- What can go wrong: sometimes when you copy you get junk like line numbers, extra spaces, and even invisible characters that will mess up the code. Sometimes the example is just wrong. In this wiki I hope we are free of these problems.
Please try to run the example code below.
A slightly more sophisticated way of printing hello world is a bit indirect. We put the text into a "variable". Here the variable is going to be called hw and the code is:
hw = "Hello World" print hw
When you write "Hello World" it is sometimes called a literal because it is literally just what it looks like. On the other hand hw is a variable and might be almost anything. You can get a idea of what a variable is by printing it, just like the above.

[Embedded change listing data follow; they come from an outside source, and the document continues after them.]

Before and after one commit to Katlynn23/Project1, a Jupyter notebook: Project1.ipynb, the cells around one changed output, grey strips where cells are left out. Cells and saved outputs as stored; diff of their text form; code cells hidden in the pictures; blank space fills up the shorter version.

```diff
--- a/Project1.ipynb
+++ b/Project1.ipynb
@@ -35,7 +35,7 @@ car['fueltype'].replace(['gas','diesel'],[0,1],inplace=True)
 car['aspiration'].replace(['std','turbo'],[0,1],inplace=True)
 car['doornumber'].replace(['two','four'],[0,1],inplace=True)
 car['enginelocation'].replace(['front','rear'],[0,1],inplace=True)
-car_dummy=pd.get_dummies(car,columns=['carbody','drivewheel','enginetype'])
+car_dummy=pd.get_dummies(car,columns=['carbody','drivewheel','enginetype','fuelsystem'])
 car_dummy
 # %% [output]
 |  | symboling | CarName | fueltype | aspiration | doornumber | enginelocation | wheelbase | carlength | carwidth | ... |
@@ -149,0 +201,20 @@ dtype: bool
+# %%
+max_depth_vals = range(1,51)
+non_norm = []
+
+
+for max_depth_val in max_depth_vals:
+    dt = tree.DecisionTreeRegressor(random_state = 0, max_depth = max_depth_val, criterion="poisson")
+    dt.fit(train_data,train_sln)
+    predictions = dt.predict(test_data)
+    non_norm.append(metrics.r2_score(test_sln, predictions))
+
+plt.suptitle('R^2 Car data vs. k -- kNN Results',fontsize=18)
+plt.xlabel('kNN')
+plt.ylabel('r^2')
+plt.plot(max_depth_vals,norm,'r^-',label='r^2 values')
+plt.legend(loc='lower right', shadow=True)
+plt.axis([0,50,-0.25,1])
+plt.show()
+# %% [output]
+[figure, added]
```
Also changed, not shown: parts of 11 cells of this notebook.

A more complicated example: ( please copy to spyder and run )
hw = "Hello Sue" print hw hw = 5 print hw hw2 = 99. print hw2
Something that is new is that hw is sometimes text ( in programming jargon a string ) and sometimes a number. Lets look at the same example with comments:
# above example with comments hw = "Hello Sue" # hw is now "Hello Sue", not "Hello World" but not much different print hw # hw will print as "Hello Sue" hw = 5 # hw is now a number 5 print hw # prints as 5, "5" which is a string would print the same way hw2 = 99. # a new variable hw2 is now 99. print hw2 # prints 99.
What do you think this does. Try it, make sure you understand.
# something a bit new hw = "Hello Sue" # hw is now "Hello Sue", not "Hello World" but not much different print "hw" # will print as ....
So numbers and strings ( text ) are different types. You can find out what type something is by using the magic function type(). Do it like this:
# types hw = "Hello Sue" # hw is now "Hello Sue", not "Hello World" but not much different print hw # will print as .... print "hw is of type: " print type( hw ) # does not print hw instead with print the type of hw
# more compact way of doing the above hw = "Hello Sue" # hw is now "Hello Sue", not "Hello World" but not much different print hw, "hw is of type", type(hw) #
.... not done yet